[Data records Boundary: Start]

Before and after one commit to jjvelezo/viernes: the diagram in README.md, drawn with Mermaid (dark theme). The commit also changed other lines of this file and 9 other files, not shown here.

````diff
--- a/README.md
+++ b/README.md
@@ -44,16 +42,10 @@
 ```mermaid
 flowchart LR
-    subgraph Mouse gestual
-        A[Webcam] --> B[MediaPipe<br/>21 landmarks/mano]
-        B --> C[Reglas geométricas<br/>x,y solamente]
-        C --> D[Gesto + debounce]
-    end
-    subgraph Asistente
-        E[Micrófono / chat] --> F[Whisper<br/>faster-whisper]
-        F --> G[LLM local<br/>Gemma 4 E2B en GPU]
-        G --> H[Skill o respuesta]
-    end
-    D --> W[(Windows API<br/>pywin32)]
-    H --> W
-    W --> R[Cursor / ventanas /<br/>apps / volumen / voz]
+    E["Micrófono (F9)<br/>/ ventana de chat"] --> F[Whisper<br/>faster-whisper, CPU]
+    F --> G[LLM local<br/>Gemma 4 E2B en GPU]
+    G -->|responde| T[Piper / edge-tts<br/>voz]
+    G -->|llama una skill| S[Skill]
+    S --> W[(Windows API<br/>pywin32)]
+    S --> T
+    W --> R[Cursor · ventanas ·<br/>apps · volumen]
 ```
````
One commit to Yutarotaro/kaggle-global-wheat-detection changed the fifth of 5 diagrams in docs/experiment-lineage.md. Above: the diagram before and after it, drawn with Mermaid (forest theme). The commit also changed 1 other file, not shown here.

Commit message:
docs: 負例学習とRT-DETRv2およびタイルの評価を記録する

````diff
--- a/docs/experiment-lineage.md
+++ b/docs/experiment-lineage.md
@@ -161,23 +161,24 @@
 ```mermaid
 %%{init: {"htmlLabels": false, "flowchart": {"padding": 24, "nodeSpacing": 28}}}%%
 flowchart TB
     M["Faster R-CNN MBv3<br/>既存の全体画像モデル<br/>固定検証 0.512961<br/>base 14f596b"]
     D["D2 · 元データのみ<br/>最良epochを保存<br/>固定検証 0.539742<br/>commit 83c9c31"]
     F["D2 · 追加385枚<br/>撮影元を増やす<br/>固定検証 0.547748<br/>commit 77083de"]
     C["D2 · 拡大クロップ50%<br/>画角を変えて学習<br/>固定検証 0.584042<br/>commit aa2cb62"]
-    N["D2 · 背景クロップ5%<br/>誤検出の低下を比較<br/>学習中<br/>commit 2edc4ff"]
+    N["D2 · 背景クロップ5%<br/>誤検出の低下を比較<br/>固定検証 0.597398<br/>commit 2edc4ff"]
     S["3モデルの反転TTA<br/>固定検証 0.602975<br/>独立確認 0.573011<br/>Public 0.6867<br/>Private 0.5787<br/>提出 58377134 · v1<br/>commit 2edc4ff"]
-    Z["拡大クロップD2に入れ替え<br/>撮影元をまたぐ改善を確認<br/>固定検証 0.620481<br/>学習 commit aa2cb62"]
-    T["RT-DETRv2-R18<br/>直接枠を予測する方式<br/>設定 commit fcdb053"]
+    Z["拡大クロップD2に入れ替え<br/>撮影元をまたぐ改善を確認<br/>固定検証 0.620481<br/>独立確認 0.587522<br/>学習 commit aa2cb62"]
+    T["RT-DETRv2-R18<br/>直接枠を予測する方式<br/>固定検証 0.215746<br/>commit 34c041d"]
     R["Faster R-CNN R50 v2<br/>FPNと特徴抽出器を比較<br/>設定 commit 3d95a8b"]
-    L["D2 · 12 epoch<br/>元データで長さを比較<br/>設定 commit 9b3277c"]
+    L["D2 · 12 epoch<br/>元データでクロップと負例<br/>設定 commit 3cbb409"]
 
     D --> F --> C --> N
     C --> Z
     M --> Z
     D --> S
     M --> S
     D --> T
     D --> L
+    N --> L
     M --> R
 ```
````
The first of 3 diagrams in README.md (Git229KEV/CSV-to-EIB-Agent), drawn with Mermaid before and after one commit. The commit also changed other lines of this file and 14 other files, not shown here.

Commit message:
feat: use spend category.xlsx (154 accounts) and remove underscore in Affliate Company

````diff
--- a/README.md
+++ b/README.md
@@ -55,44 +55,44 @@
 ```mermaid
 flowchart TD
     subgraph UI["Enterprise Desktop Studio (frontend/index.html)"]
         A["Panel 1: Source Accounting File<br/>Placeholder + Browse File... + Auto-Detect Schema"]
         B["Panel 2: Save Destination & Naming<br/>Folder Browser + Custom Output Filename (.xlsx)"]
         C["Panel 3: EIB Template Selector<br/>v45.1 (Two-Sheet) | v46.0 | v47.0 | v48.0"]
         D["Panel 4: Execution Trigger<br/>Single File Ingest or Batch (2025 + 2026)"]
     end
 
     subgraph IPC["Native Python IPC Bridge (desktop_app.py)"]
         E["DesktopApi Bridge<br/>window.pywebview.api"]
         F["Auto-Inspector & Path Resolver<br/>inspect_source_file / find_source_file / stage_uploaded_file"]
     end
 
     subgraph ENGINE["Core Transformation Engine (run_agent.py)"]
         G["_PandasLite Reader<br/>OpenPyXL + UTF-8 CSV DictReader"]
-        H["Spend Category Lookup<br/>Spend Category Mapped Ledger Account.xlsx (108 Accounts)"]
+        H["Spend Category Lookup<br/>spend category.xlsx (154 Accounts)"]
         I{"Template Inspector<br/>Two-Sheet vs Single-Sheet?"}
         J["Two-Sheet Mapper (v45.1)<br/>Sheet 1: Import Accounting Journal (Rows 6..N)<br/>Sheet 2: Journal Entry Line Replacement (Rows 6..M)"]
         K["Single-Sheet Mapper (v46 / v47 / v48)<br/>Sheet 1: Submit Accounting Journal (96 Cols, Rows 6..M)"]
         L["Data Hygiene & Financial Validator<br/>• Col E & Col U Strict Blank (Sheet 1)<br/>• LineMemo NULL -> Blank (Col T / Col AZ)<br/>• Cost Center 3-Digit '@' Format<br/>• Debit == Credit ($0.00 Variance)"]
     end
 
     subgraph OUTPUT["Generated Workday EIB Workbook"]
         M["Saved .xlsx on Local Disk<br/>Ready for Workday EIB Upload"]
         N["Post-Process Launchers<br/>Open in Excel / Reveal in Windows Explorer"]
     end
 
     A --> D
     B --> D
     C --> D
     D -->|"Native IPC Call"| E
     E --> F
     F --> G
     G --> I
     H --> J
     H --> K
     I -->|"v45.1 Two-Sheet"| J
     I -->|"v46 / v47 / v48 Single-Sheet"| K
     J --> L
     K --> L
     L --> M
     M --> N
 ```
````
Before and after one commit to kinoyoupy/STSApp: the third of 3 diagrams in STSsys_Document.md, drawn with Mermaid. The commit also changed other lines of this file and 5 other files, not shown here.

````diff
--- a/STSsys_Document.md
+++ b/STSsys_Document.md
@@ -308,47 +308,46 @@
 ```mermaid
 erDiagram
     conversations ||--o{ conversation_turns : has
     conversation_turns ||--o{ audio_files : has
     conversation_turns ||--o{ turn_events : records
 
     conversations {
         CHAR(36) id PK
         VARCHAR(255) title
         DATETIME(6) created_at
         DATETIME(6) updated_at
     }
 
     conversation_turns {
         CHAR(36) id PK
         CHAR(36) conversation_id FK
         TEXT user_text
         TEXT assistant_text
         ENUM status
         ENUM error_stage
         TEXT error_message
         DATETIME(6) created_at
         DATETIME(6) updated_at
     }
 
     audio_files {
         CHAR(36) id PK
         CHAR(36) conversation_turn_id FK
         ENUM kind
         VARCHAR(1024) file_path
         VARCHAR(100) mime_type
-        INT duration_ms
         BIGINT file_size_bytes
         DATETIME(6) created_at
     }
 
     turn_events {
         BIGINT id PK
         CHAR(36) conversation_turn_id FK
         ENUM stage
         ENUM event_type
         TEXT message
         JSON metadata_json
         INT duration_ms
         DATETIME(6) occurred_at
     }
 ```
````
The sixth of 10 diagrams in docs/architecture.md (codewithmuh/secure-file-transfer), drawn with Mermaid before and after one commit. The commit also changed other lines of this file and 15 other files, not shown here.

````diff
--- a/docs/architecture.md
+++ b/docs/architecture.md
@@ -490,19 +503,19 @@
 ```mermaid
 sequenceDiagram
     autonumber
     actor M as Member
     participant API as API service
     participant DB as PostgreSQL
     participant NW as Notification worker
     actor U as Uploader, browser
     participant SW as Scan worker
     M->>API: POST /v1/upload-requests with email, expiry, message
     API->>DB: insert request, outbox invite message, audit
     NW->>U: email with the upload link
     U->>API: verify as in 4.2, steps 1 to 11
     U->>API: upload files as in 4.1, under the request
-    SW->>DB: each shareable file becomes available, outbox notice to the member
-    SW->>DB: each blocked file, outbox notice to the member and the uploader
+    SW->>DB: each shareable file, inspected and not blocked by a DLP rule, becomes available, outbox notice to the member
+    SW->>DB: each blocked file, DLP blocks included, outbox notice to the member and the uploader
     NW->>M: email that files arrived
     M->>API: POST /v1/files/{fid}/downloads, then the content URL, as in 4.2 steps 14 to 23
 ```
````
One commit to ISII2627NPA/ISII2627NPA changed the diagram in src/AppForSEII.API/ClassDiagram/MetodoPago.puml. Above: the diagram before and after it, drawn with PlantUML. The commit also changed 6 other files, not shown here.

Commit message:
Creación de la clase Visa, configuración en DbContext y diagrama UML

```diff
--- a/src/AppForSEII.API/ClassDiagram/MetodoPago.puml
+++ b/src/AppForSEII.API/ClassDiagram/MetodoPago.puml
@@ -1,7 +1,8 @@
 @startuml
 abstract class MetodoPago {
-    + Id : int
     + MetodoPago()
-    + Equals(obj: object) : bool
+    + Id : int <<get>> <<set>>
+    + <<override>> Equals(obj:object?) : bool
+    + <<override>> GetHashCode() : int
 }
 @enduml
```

[Data records Boundary: End]

What you should do>
Pull every line containing "with" out of the material and copy it.

Answer>
Before and after one commit to jjvelezo/viernes: the diagram in README.md, drawn with Mermaid (dark theme). The commit also changed other lines of this file and 9 other files, not shown here.
One commit to Yutarotaro/kaggle-global-wheat-detection changed the fifth of 5 diagrams in docs/experiment-lineage.md. Above: the diagram before and after it, drawn with Mermaid (forest theme). The commit also changed 1 other file, not shown here.
The first of 3 diagrams in README.md (Git229KEV/CSV-to-EIB-Agent), drawn with Mermaid before and after one commit. The commit also changed other lines of this file and 14 other files, not shown here.
Before and after one commit to kinoyoupy/STSApp: the third of 3 diagrams in STSsys_Document.md, drawn with Mermaid. The commit also changed other lines of this file and 5 other files, not shown here.
The sixth of 10 diagrams in docs/architecture.md (codewithmuh/secure-file-transfer), drawn with Mermaid before and after one commit. The commit also changed other lines of this file and 15 other files, not shown here.
     M->>API: POST /v1/upload-requests with email, expiry, message
     NW->>U: email with the upload link
One commit to ISII2627NPA/ISII2627NPA changed the diagram in src/AppForSEII.API/ClassDiagram/MetodoPago.puml. Above: the diagram before and after it, drawn with PlantUML. The commit also changed 6 other files, not shown here.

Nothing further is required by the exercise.